(Records supplied)

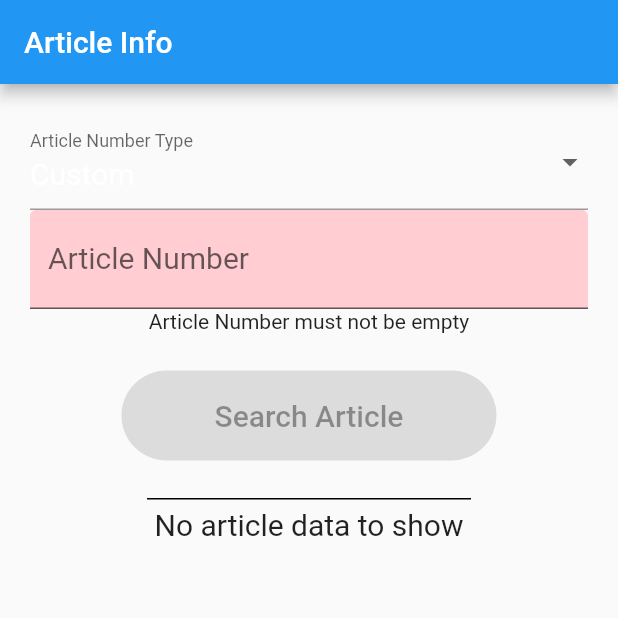
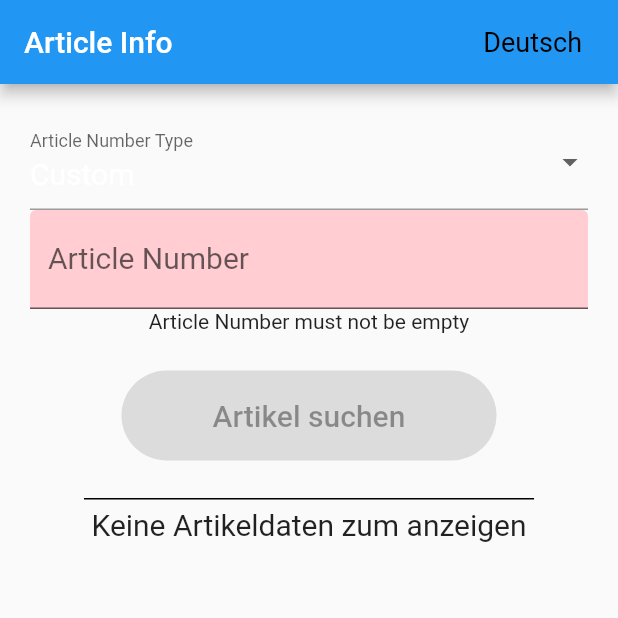
Before and after one commit to michivo/mss22-sample-app, a Flutter app: the screen it shows after launch, on a phone screen of 412 x 824 dp, the top half of it. Run offline on Flutter 3.47's test engine with Material 2 defaults, Android fonts, the phone set to English and light mode, and no system bars; our stand-ins replace bloc, equatable, flutter_bloc; generated files the repository leaves out were written again.

Commit message:
added i18n to the application

```diff
--- /dev/null
+++ b/l10n.yaml
@@ -0,0 +1,3 @@
+arb-dir: lib/l10n
+template-arb-file: app_en.arb
+output-localization-file: app_localizations.dart
--- /dev/null
+++ b/lib/articles/Widgets/language_drop_down.dart
@@ -0,0 +1,63 @@
+import 'package:flutter/material.dart';
+
+import 'package:provider/provider.dart';
+
+import '../../l10n/l10n.dart';
+import '../../l10n/locale_provider.dart';
+
+// class LanguageWidget extends StatelessWidget {
+//   @override
+//   Widget build(BuildContext context) {
+//     final locale = Localizations.localeOf(context);
+//     //final flag = L10n.getFlag(locale.languageCode);
+
+//     return Center(
+//       child: CircleAvatar(
+//         backgroundColor: Colors.white,
+//         radius: 72,
+//         child: Text(
+//           flag,
+//           style: TextStyle(fontSize: 80),
+//         ),
+//       ),
+//     );
+//   }
+// }
+
+class LanguagePickerWidget extends StatelessWidget {
+  @override
+  Widget build(BuildContext context) {
+    final provider = Provider.of<LocaleProvider>(context);
+    final locale = provider.locale;
+
+    return DropdownButtonHideUnderline(
+      child: DropdownButton(
+        value: locale,
+        icon: Container(width: 12),
+        items: L10n.all.map(
+          (locale) {
+            final lang = L10n.getLanguage(locale.languageCode);
+
+            return DropdownMenuItem(
+              child: Center(
+                child: Text(
+                  lang,
+                  style: const TextStyle(fontSize: 18, color: Colors.black),
+                ),
+              ),
+              value: locale,
+              onTap: () {
+                final provider =
+                    Provider.of<LocaleProvider>(context, listen: false);
+
+                // ignore: cascade_invocations
+                provider.setLocale(locale);
+              },
+            );
+          },
+        ).toList(),
+        onChanged: (_) {},
+      ),
+    );
+  }
+}
--- a/lib/articles/view/article_details_view.dart
+++ b/lib/articles/view/article_details_view.dart
@@ -1,6 +1,6 @@
 import 'package:flutter/material.dart';
 import 'package:flutter_bloc/flutter_bloc.dart';
-
+import 'package:flutter_gen/gen_l10n/app_localizations.dart';
 import '../articles.dart';
 
 /// {@template counter_view}
@@ -19,9 +19,9 @@ class ArticleDetailsView extends StatelessWidget {
           builder: (context, state) {
             switch (state.state) {
               case ArticleLoadingState.idle:
-                return const Text(
-                  'No article data to show',
-                  style: TextStyle(fontSize: 20),
+                return Text(
+                  AppLocalizations.of(context)!.emptyData,
+                  style: const TextStyle(fontSize: 20),
                 );
               case ArticleLoadingState.loading:
                 return const CircularProgressIndicator();
@@ -31,9 +31,9 @@ class ArticleDetailsView extends StatelessWidget {
                   style: const TextStyle(fontSize: 20),
                 );
               case ArticleLoadingState.notFound:
-                return const Text(
-                  'No article could be found.',
-                  style: TextStyle(fontSize: 20),
+                return Text(
+                  AppLocalizations.of(context)!.emptyData,
+                  style: const TextStyle(fontSize: 20),
                 );
             }
           },
--- a/lib/articles/view/article_info_view.dart
+++ b/lib/articles/view/article_info_view.dart
@@ -1,6 +1,11 @@
 import 'package:flutter/material.dart';
 import 'package:flutter_bloc/flutter_bloc.dart';
-
+import 'package:flutter_gen/gen_l10n/app_localizations.dart';
+import 'package:flutter_localizations/flutter_localizations.dart';
+import 'package:provider/provider.dart';
+import '../../l10n/l10n.dart';
+import '../../l10n/locale_provider.dart';
+import '../Widgets/language_drop_down.dart';
 import '../articles.dart';
 import '../repo/api_article_info_repo.dart';
 import 'article_number_view.dart';
@@ -17,9 +22,66 @@ class ArticleInfoView extends StatefulWidget {
 
 class _ArticleInfoViewState extends State<ArticleInfoView> {
   @override
+  Widget build(BuildContext context) => ChangeNotifierProvider(
+        create: (context) => LocaleProvider(),
+        builder: (context, child) {
+          final provider = Provider.of<LocaleProvider>(context);
+
+          return MaterialApp(
+            title: 'Flutter Demo',
+            theme: ThemeData(
+              primarySwatch: Colors.blue,
+            ),
+            locale: provider.locale,
+            supportedLocales: L10n.all,
+            localizationsDelegates: [
+              AppLocalizations.delegate,
+              GlobalMaterialLocalizations.delegate,
+              GlobalCupertinoLocalizations.delegate,
+              GlobalWidgetsLocalizations.delegate,
+            ],
+            home: const MyHomePage(title: 'Flutter Demo Home Page'),
+            initialRoute: '/',
+          );
+        },
+      );
+}
+
+class MyHomePage extends StatefulWidget {
+  const MyHomePage({Key? key, required this.title}) : super(key: key);
+
+  // This widget is the home page of your application. It is stateful, meaning
+  // that it has a State object (defined below) that contains fields that affect
+  // how it looks.
+
+  // This class is the configuration for the state. It holds the values (in this
+  // case the title) provided by the parent (in this case the App widget) and
+  // used by the build method of the State. Fields in a Widget subclass are
+  // always marked "final".
+
+  final String title;
+
+  @override
+  State<MyHomePage> createState() => _MyHomePageState();
+}
+
+class _MyHomePageState extends State<MyHomePage> {
+  @override
   Widget build(BuildContext context) {
+    // This method is rerun every time setState is called, for instance as done
+    // by the _incrementCounter method above.
+    //
+    // The Flutter framework has been optimized to make rerunning build methods
+    // fast, so that you can just rebuild anything that needs updating rather
+    // than having to individually change instances of widgets.
     return Scaffold(
-      appBar: AppBar(title: const Text('Article Info')),
+      appBar: AppBar(
+        title: const Text('Article Info'),
+        actions: [
+          LanguagePickerWidget(),
+          const SizedBox(width: 12),
+        ],
+      ),
       body: Center(
         child: MultiBlocProvider(
           providers: [
@@ -56,9 +118,9 @@ class _ArticleInfoViewState extends State<ArticleInfoView> {
                                         .load(validationState.articleNumber);
                                   }
                                 : null,
-                            child: const Text(
-                              'Search Article',
-                              style: TextStyle(
+                            child: Text(
+                              AppLocalizations.of(context)!.searchArticle,
+                              style: const TextStyle(
                                 fontSize: 20,
                               ),
                             ),
--- /dev/null
+++ b/lib/l10n/app_de.arb
@@ -0,0 +1,6 @@
+{
+    "emptyData" : "Keine Artikeldaten zum anzeigen",
+    "articleNr" : "Artikelnummer",
+    "searchArticle" : "Artikel suchen"
+
+}
--- /dev/null
+++ b/lib/l10n/app_en.arb
@@ -0,0 +1,6 @@
+{
+
+    "emptyData" : "No article data to show",
+    "articleNr" : "Article number",
+    "searchArticle" : "Search Article"
+}
--- /dev/null
+++ b/lib/l10n/l10n.dart
@@ -0,0 +1,15 @@
+import 'dart:ui';
+
+class L10n {
+  static final all = [const Locale('en'), const Locale('de')];
+
+  static String getLanguage(String code) {
+    switch (code) {
+      case 'de':
+        return 'Deutsch';
+      case 'en':
+      default:
+        return 'English';
+    }
+  }
+}
--- /dev/null
+++ b/lib/l10n/locale_provider.dart
@@ -0,0 +1,16 @@
+import 'package:flutter/material.dart';
+
+import 'l10n.dart';
+
+class LocaleProvider extends ChangeNotifier {
+  Locale _locale = const Locale('de'); // set the default language for the App
+
+  Locale get locale => _locale;
+
+  void setLocale(Locale locale) {
+    if (!L10n.all.contains(locale)) return;
+
+    _locale = locale;
+    notifyListeners();
+  }
+}
--- a/pubspec.yaml
+++ b/pubspec.yaml
@@ -17,10 +17,15 @@ dependencies:
 dev_dependencies:
   flutter_test:
     sdk: flutter
+  flutter_localizations:
+    sdk: flutter
+  intl: any
+  provider: ^6.0.0
   bloc_test: ^9.0.2
   mocktail: ^0.2.0
   integration_test:
     sdk: flutter
 
 flutter:
+  generate : true
   uses-material-design: true
```
Also changed, not shown: pubspec.lock, 1 other file.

(What needs to be done)
Could you filter the material above and copy each line that holds the word "final"?

(Exercise solution)
+//     final locale = Localizations.localeOf(context);
+//     //final flag = L10n.getFlag(locale.languageCode);
+    final provider = Provider.of<LocaleProvider>(context);
+    final locale = provider.locale;
+            final lang = L10n.getLanguage(locale.languageCode);
+                final provider =
+          final provider = Provider.of<LocaleProvider>(context);
+  // always marked "final".
+  final String title;
+  static final all = [const Locale('en'), const Locale('de')];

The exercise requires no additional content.